It’s the summer of 2021, which means companies are starting to send people back to work. Everyone’s dogs have been loving the extra attention this year, but if your dog is dealing with separation anxiety as things get ‘back to normal’ in a post-COVID reality, we have some information and some tips for you.
We sat down with Katrina Kensington, Head Trainer and Owner at KeenDog Training in Charlotte, NC, to talk about some ways that you can help your dog get ready to spend time in the house by themselves again if you’re heading back to work soon.
But first – what is separation anxiety and how can you tell if your dog is experiencing it? The ASPCA lists a number of symptoms, including:
- Urinating and Defecating while left alone in the house
- Barking and Howling that only seems to be triggered by being left alone
- Chewing, Digging and Destruction, sometimes leading to escaping from a crate, room, or house, while you’re away
- Pacing while alone that does not occur while you’re in the house with the dog
If you’ve noticed any of these new behaviors after returning to work, your dog might have gotten used to having you around all the time and could be developing separation anxiety. An uptick in separation anxiety cases has been reported as people have started returning to work, but also, people not venturing out in public to socialize with their friends and other dogs this past year has created normal anxiety and non-socialization issues in dogs as well as their parents.
So what can you do to prepare for things returning to normal after COVID?
Katrina says that dogs have probably gotten used to following you around and being by your side most of the time, so the first thing you can do is begin creating some independence for both you and your dog at home in Charlotte. Even if you’re working from home right now or considering getting a new puppy, practice crating them while you’re at home. You can also do tethering work with your pup in the house – use a leash, attach it to a couch or a weight (that’s heavy enough that the dog can’t drag it around), and practice keeping some distance between you and the dog.
Dogs are very habituated to routines as well – Katrina says it’s important to start building a new routine that will more closely resemble the routine that you’ll have when you get back to work. For example, if you’ve been going for a walk in the afternoon but plan to take that walk in the morning or evening as you return to the office, shift your walk time to your new schedule now. The time while you’re getting ready in the morning is a great time to start getting your dog used to being in a crate, and then you can extend the time out to longer periods from there. A great way to incentivize the crate is with a high-value treat or food, raw beef rib bone, kong with frozen peanut butter, or any other treat that your dog loves that they don’t ordinarily get. But most importantly, start breaking the work from home schedule with your dog.
If you do go back to work, it’s important to desensitize your dog to you leaving the house in the morning and arriving at the end of the day.
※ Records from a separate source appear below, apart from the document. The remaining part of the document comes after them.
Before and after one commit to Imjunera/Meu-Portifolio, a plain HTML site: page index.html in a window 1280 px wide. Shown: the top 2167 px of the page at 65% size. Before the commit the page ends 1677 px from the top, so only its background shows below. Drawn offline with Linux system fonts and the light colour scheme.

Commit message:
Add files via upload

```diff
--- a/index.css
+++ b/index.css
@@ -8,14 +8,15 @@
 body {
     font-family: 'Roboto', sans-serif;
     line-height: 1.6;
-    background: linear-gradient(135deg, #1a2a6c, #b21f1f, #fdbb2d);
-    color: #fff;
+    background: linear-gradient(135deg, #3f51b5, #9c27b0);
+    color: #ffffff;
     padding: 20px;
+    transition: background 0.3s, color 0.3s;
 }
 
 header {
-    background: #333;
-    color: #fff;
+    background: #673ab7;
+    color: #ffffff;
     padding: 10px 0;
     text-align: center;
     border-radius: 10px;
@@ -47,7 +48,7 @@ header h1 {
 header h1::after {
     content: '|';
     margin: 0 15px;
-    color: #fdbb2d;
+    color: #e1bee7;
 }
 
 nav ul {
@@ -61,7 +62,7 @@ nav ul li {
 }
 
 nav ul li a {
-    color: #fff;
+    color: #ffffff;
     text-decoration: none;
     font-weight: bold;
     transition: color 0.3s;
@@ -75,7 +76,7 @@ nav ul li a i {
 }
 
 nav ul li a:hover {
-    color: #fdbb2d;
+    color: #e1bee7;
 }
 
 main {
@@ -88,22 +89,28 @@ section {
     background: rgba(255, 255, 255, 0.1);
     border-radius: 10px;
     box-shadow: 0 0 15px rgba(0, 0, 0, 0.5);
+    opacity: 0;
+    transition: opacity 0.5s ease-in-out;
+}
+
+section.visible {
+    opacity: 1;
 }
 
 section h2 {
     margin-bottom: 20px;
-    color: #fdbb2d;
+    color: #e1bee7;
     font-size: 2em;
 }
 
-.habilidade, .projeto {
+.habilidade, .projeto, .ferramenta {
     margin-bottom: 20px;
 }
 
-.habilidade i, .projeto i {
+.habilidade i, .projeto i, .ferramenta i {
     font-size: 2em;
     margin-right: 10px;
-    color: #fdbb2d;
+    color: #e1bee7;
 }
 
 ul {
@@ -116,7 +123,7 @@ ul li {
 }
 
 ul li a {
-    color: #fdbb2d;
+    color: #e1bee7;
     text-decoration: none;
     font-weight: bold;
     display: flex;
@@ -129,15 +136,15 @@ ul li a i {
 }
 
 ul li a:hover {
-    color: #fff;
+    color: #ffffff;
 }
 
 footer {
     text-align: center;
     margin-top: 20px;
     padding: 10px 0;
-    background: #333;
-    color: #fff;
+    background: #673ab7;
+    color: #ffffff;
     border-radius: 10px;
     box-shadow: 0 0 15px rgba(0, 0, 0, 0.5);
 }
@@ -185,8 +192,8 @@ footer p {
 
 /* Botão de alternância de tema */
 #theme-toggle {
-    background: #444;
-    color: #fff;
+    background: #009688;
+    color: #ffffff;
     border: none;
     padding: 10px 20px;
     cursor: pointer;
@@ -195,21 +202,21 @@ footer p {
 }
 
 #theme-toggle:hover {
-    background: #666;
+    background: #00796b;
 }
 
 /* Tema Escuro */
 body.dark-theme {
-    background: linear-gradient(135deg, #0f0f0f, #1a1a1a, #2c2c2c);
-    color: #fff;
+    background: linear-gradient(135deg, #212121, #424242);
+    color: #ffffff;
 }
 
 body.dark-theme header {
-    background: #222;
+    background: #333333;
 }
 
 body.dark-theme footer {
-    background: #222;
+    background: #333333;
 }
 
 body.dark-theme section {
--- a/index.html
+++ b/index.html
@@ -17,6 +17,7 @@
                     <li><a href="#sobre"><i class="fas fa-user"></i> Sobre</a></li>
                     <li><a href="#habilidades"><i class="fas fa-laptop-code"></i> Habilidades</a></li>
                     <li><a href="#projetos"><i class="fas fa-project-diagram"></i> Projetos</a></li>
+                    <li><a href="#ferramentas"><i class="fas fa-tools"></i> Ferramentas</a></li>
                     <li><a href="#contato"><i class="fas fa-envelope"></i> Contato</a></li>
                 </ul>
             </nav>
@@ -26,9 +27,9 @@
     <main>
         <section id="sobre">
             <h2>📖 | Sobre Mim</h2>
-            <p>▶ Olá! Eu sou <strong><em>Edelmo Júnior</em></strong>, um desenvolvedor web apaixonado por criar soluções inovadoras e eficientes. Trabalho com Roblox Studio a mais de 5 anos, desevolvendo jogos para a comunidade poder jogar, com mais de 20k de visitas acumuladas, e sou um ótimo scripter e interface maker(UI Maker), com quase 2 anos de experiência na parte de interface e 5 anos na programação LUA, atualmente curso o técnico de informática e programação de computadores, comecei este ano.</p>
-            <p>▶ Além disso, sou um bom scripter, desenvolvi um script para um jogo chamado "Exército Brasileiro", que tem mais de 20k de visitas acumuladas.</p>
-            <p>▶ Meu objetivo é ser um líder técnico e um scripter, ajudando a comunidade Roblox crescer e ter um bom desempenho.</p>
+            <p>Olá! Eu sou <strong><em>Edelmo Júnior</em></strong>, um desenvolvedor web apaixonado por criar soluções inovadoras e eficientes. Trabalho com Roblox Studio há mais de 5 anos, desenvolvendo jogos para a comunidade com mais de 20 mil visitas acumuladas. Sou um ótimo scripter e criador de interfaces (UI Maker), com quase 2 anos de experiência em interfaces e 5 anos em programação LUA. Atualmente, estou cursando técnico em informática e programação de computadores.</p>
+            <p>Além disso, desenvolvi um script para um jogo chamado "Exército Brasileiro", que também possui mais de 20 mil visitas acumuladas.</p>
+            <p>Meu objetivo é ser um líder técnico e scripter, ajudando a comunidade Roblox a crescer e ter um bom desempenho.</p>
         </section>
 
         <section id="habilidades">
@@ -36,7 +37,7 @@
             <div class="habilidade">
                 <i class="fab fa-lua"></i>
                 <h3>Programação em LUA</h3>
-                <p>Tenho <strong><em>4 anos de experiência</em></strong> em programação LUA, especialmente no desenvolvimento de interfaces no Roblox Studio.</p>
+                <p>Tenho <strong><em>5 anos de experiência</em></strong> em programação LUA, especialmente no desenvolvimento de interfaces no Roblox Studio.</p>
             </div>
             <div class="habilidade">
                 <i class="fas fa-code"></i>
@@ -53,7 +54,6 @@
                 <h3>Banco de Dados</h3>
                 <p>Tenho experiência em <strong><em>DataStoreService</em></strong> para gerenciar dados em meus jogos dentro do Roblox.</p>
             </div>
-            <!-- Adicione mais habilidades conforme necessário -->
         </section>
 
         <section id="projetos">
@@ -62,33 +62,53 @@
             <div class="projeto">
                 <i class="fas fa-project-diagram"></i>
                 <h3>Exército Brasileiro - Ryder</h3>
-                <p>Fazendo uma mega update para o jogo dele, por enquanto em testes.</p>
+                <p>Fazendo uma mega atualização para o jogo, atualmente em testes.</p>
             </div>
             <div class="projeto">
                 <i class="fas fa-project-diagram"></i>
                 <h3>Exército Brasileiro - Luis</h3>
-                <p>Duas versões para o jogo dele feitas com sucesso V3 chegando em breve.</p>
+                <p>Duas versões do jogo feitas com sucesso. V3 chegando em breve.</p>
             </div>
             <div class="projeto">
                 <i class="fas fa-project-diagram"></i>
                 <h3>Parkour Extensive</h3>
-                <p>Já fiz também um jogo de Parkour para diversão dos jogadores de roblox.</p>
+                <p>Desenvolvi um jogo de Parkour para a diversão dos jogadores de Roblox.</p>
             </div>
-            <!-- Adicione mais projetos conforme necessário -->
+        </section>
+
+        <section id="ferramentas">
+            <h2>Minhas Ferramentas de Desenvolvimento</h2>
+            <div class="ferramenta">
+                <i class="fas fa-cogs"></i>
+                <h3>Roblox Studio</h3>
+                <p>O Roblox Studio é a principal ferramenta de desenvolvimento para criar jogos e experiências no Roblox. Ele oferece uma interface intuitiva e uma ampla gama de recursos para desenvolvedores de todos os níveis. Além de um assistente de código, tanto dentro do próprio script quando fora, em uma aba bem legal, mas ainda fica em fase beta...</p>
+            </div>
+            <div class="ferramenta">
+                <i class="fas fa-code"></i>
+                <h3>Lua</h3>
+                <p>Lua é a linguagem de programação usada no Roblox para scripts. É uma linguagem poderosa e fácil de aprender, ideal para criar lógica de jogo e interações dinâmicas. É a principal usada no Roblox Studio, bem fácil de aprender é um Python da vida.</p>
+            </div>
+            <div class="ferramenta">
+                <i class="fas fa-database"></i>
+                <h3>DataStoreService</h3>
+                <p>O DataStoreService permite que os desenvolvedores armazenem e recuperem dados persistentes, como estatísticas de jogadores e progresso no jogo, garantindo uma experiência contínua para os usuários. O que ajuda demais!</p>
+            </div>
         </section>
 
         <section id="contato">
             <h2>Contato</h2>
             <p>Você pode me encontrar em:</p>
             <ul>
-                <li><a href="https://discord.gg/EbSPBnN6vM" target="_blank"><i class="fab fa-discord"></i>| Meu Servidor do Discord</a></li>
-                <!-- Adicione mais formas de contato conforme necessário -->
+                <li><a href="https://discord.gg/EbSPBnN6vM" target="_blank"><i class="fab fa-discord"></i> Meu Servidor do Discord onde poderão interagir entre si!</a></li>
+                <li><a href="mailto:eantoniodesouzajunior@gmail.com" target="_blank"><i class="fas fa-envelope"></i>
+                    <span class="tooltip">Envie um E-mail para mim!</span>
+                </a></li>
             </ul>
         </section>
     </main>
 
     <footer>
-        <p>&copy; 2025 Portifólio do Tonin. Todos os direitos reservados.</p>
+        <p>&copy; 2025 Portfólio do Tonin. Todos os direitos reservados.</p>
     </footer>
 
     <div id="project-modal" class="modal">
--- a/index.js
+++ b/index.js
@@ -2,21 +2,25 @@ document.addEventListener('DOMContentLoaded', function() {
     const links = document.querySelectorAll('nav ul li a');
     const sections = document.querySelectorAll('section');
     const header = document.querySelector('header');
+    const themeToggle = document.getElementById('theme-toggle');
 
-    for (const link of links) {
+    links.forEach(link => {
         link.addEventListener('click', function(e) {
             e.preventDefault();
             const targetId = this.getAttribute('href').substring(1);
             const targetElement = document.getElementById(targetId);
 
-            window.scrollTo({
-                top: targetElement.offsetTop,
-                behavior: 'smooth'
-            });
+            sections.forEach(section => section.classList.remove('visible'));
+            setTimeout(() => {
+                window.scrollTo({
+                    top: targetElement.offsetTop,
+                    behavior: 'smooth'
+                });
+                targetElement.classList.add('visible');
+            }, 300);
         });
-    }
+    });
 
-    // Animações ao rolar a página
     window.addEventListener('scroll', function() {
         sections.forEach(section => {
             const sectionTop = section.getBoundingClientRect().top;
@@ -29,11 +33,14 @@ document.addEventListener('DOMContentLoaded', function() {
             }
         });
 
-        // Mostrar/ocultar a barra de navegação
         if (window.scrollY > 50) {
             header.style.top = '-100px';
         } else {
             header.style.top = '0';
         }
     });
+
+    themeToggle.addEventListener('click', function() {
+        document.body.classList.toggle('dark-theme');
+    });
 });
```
If you make a big deal out of your goodbyes at the beginning of the day, and have a huge celebration when you see your dog when you get home, your dog will associate these moments as being a big deal too.
For a lot of dogs that play well with others, dog daycare is a great outlet for a new atmosphere, other dogs, and attention from caring people. If you’re wondering if your dog would be a good fit for dog daycare in Charlotte, you can take them to a dog bar and park to see how they play well with other dogs, or schedule a compatibility session at Skiptown to see if your dog would make a great candidate to join the other pups that love to play during the day. And if you’re looking for a great dog training partner in Charlotte, Katrina has helped a lot of dogs and their parents build a great relationship with each other.